Task to complete »
Tally the lines below that hold the string "import", and give only the tally.
Provided entries Start Marker
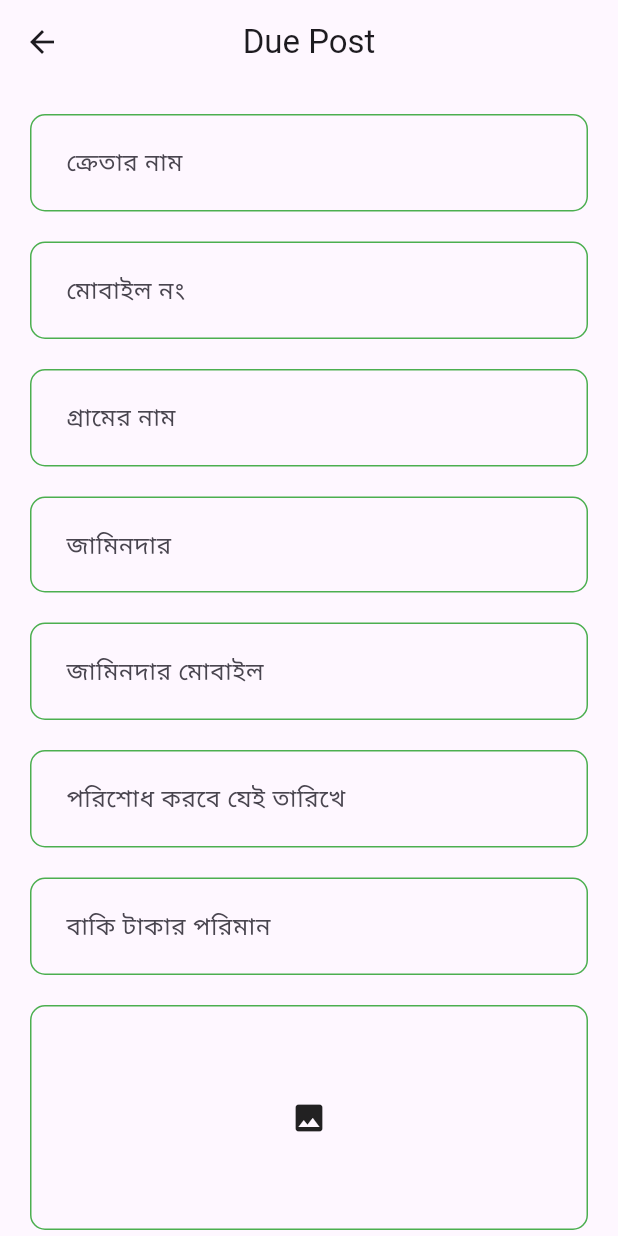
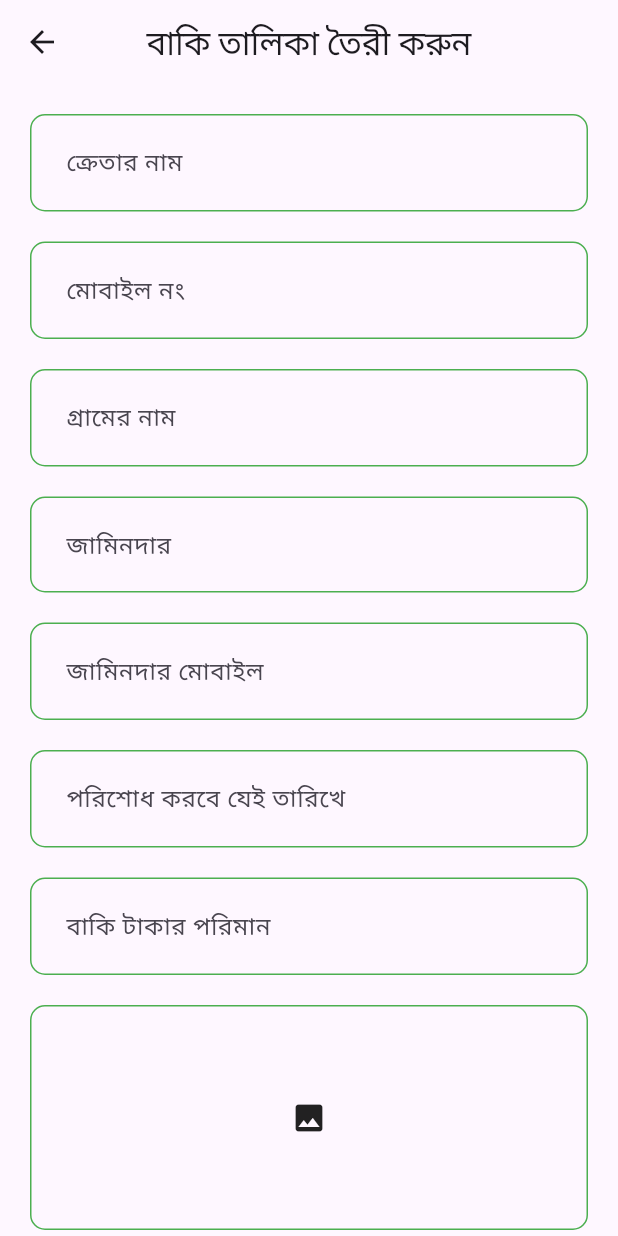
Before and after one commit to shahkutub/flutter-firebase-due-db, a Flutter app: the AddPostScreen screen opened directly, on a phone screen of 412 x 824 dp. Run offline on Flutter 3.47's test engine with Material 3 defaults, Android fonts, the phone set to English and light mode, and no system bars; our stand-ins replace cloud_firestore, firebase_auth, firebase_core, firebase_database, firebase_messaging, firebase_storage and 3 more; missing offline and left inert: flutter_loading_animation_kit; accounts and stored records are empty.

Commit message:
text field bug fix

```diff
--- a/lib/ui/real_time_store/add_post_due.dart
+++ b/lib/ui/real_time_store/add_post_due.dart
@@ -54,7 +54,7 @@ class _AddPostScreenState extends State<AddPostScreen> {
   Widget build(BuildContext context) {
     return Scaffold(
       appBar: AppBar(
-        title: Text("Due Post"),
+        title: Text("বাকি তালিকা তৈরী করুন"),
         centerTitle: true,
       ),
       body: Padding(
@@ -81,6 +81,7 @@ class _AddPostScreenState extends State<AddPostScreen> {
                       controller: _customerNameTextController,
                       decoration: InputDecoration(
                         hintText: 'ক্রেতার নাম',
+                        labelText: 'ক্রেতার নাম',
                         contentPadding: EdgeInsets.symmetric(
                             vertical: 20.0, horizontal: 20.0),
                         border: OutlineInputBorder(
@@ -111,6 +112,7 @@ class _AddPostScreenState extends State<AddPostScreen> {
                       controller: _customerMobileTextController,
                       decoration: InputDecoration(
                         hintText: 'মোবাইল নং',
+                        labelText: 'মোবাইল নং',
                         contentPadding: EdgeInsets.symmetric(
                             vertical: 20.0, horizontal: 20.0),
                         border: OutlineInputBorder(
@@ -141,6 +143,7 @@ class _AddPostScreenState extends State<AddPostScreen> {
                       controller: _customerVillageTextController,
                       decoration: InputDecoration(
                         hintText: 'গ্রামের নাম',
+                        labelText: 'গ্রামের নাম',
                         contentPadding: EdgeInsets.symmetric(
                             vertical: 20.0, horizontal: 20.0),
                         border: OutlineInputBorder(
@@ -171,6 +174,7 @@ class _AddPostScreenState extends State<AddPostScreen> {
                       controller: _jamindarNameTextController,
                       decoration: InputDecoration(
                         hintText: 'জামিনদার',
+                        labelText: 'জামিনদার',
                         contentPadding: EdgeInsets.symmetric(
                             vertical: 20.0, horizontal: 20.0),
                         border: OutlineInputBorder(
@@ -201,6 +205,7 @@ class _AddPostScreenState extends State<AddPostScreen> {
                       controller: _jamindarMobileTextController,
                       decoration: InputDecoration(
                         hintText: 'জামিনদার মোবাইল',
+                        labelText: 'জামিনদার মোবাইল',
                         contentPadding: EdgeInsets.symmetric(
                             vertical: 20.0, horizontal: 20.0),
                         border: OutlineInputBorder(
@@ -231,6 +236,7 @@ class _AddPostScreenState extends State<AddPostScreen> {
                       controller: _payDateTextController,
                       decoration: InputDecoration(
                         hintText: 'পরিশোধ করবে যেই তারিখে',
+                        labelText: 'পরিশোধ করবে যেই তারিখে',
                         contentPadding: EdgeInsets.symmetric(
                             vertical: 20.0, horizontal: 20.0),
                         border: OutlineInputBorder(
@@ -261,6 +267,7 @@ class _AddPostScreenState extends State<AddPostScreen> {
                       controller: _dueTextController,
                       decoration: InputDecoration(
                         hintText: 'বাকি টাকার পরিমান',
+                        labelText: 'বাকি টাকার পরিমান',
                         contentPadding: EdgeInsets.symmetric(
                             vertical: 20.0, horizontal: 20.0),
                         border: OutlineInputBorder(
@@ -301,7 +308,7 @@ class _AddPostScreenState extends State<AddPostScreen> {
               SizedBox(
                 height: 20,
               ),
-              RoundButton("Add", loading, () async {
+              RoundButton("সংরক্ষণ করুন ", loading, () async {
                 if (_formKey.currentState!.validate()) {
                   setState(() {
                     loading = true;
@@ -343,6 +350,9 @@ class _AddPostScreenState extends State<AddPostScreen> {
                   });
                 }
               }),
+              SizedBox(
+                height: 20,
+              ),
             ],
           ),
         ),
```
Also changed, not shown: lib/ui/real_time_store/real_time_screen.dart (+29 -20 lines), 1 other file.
Provided entries End Marker
Provided entries Start Marker
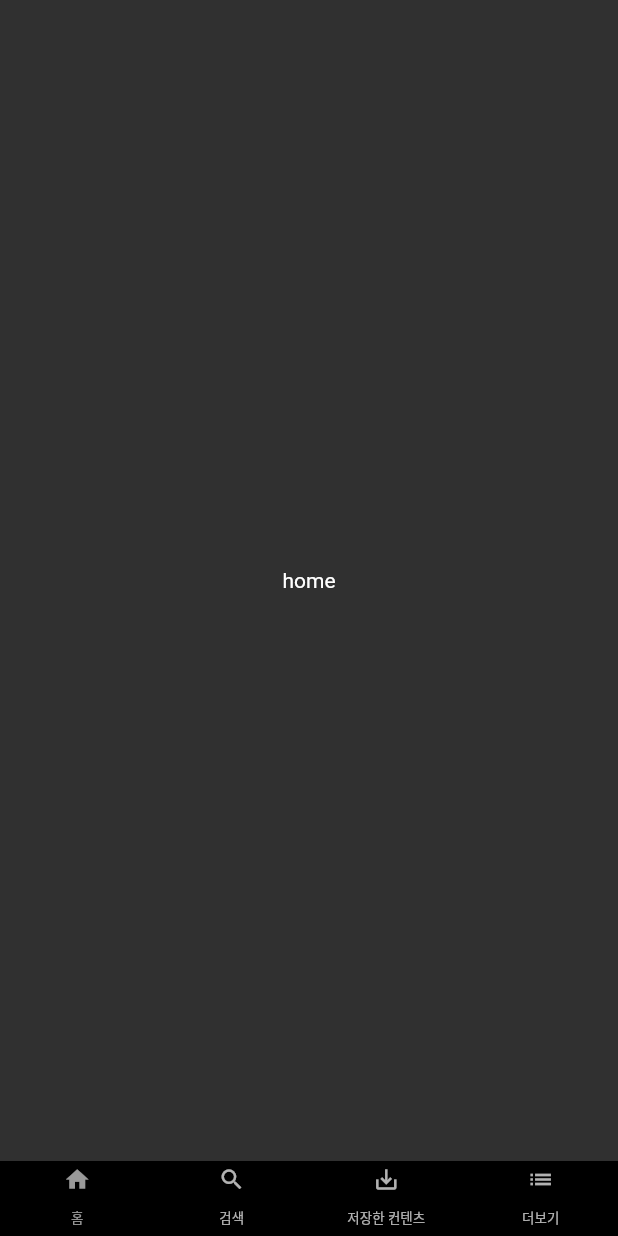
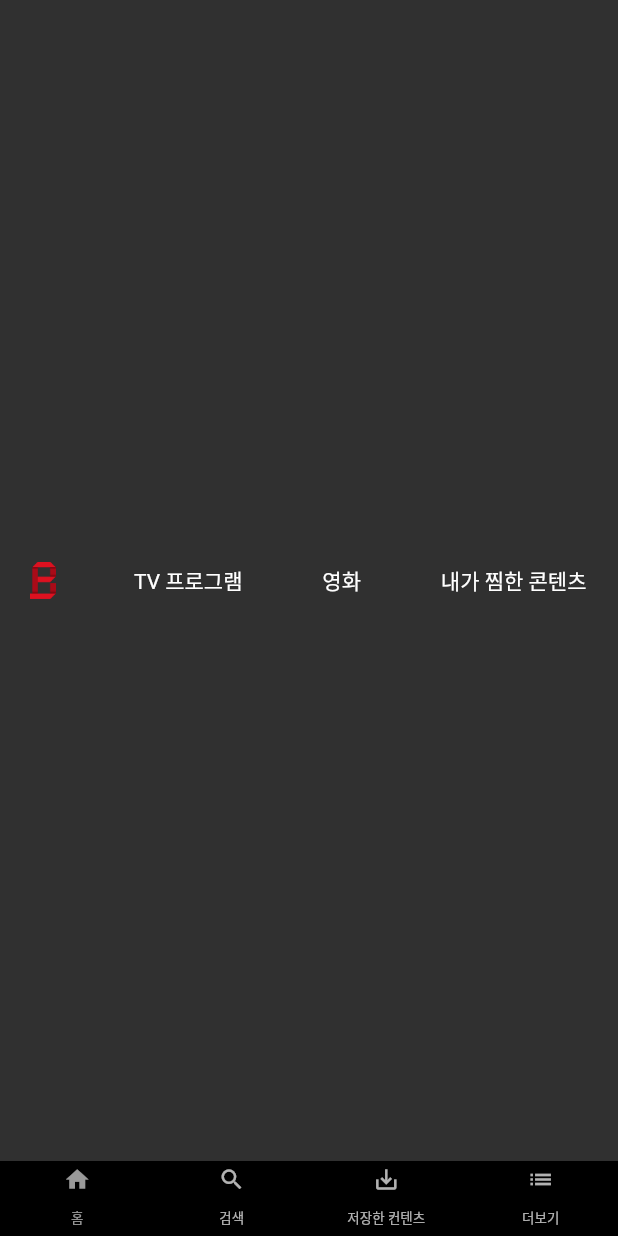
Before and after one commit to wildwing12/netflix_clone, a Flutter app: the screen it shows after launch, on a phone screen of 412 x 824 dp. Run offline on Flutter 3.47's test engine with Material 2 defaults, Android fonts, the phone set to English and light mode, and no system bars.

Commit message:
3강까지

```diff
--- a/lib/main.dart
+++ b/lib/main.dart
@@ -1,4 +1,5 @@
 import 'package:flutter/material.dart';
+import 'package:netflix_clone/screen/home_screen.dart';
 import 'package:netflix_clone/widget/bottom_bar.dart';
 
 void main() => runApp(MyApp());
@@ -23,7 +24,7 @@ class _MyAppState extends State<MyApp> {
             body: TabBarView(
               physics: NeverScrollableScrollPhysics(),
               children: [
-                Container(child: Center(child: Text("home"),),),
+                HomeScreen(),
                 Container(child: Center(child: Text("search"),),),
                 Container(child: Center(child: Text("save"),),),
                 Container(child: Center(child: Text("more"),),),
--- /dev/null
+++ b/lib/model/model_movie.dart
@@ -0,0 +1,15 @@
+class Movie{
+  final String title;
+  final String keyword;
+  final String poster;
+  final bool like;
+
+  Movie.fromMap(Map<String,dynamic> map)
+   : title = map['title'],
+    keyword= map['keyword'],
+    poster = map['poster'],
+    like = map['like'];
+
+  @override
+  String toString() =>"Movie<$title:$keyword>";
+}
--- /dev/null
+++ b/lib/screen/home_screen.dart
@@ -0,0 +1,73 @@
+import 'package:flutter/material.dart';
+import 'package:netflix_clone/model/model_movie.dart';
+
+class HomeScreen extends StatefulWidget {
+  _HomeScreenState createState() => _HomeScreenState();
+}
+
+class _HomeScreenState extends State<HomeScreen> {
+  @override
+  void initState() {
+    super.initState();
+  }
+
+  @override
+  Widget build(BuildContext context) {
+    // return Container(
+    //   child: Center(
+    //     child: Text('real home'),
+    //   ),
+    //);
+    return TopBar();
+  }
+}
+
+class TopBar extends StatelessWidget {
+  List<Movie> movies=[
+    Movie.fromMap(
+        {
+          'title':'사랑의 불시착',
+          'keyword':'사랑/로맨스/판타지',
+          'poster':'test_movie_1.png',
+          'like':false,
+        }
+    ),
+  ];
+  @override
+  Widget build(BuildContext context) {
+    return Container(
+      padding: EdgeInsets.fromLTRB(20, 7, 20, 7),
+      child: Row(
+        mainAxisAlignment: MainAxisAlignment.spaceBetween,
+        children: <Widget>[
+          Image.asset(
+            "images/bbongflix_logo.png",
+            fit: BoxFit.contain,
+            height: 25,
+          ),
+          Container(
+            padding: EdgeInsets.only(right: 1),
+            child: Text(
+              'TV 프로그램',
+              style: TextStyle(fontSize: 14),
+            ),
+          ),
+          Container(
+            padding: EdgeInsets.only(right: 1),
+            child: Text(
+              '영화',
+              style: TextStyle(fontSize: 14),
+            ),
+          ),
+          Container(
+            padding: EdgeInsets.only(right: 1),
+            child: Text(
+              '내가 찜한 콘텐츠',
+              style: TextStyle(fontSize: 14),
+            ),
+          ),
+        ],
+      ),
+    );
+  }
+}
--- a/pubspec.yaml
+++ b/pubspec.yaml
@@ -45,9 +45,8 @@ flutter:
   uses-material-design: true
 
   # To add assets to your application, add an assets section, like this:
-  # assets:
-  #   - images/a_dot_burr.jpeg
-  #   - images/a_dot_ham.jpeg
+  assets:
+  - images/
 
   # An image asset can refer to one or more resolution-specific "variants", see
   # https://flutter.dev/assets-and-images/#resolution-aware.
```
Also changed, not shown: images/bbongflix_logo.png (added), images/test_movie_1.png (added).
Provided entries End Marker
Exercise output »
5